▸ WORK REQUIRED:
Give the entries again exactly; drop the pictures.

○ ○ ○ ○ ○ ○ ○

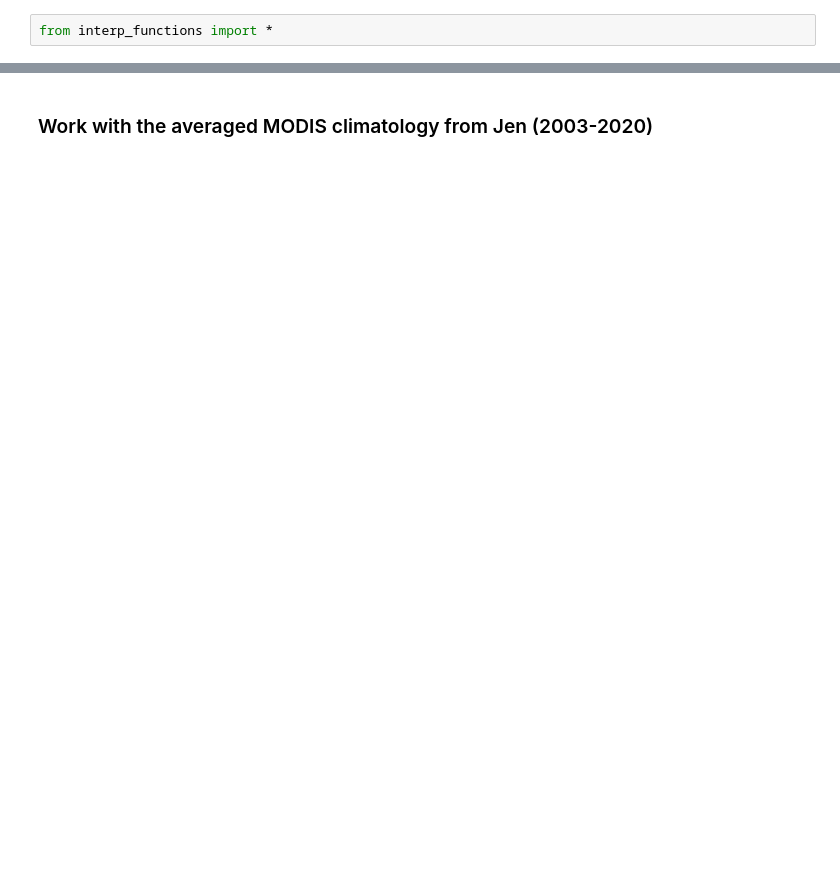
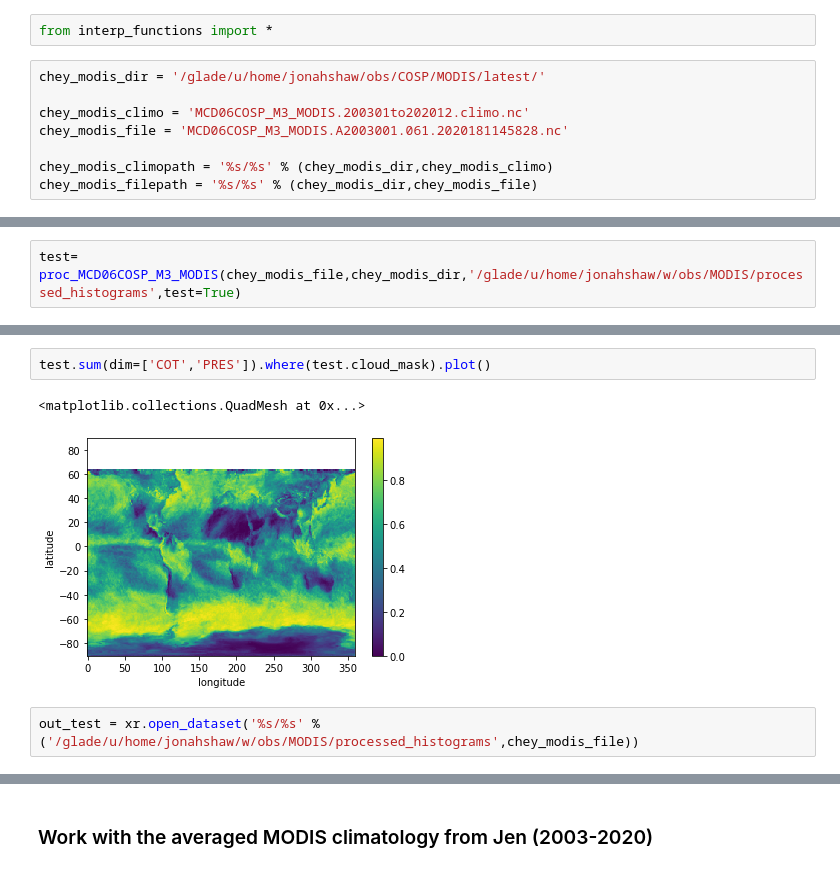
Before and after one commit to jshaw35/CESM2_analysis, a Jupyter notebook: CESM2_COSP/modis_proc_new.ipynb, the cells around one changed output, grey strips where cells are left out. Cells and saved outputs as stored; diff of their text form; blank space fills up the shorter version.

Commit message:
working on processing MODIS observations, still need to figure out concatenation by time coordinate

```diff
--- a/CESM2_COSP/modis_proc_new.ipynb
+++ b/CESM2_COSP/modis_proc_new.ipynb
@@ -37,2 +45,10 @@ The autoreload extension is already loaded. To reload it, use:
 # %%
 from interp_functions import *
+# %%
+chey_modis_dir = '/glade/u/home/jonahshaw/obs/COSP/MODIS/latest/'
+
+chey_modis_climo = 'MCD06COSP_M3_MODIS.200301to202012.climo.nc'
+chey_modis_file = 'MCD06COSP_M3_MODIS.A2003001.061.2020181145828.nc'
+
+chey_modis_climopath = '%s/%s' % (chey_modis_dir,chey_modis_climo)
+chey_modis_filepath = '%s/%s' % (chey_modis_dir,chey_modis_file)
@@ -38,0 +193,2 @@ from interp_functions import *
+# %%
+test= proc_MCD06COSP_M3_MODIS(chey_modis_file,chey_modis_dir,'/glade/u/home/jonahshaw/w/obs/MODIS/processed_histograms',test=True)
@@ -38,0 +301,7 @@ from interp_functions import *
+# %%
+test.sum(dim=['COT','PRES']).where(test.cloud_mask).plot()
+# %% [output]
+<matplotlib.collections.QuadMesh at 0x...>
+[figure, added]
+# %%
+out_test = xr.open_dataset('%s/%s' % ('/glade/u/home/jonahshaw/w/obs/MODIS/processed_histograms',chey_modis_file))
```
Also changed, not shown: parts of 55 cells of this notebook, 1 other file.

○ ○ ○ ○ ○ ○ ○

▸ EXPECTED ANSWER:
Before and after one commit to jshaw35/CESM2_analysis, a Jupyter notebook: CESM2_COSP/modis_proc_new.ipynb, the cells around one changed output, grey strips where cells are left out. Cells and saved outputs as stored; diff of their text form; blank space fills up the shorter version.

Commit message:
working on processing MODIS observations, still need to figure out concatenation by time coordinate

```diff
--- a/CESM2_COSP/modis_proc_new.ipynb
+++ b/CESM2_COSP/modis_proc_new.ipynb
@@ -37,2 +45,10 @@ The autoreload extension is already loaded. To reload it, use:
 # %%
 from interp_functions import *
+# %%
+chey_modis_dir = '/glade/u/home/jonahshaw/obs/COSP/MODIS/latest/'
+
+chey_modis_climo = 'MCD06COSP_M3_MODIS.200301to202012.climo.nc'
+chey_modis_file = 'MCD06COSP_M3_MODIS.A2003001.061.2020181145828.nc'
+
+chey_modis_climopath = '%s/%s' % (chey_modis_dir,chey_modis_climo)
+chey_modis_filepath = '%s/%s' % (chey_modis_dir,chey_modis_file)
@@ -38,0 +193,2 @@ from interp_functions import *
+# %%
+test= proc_MCD06COSP_M3_MODIS(chey_modis_file,chey_modis_dir,'/glade/u/home/jonahshaw/w/obs/MODIS/processed_histograms',test=True)
@@ -38,0 +301,7 @@ from interp_functions import *
+# %%
+test.sum(dim=['COT','PRES']).where(test.cloud_mask).plot()
+# %% [output]
+<matplotlib.collections.QuadMesh at 0x...>
+[figure, added]
+# %%
+out_test = xr.open_dataset('%s/%s' % ('/glade/u/home/jonahshaw/w/obs/MODIS/processed_histograms',chey_modis_file))
```
Also changed, not shown: parts of 55 cells of this notebook, 1 other file.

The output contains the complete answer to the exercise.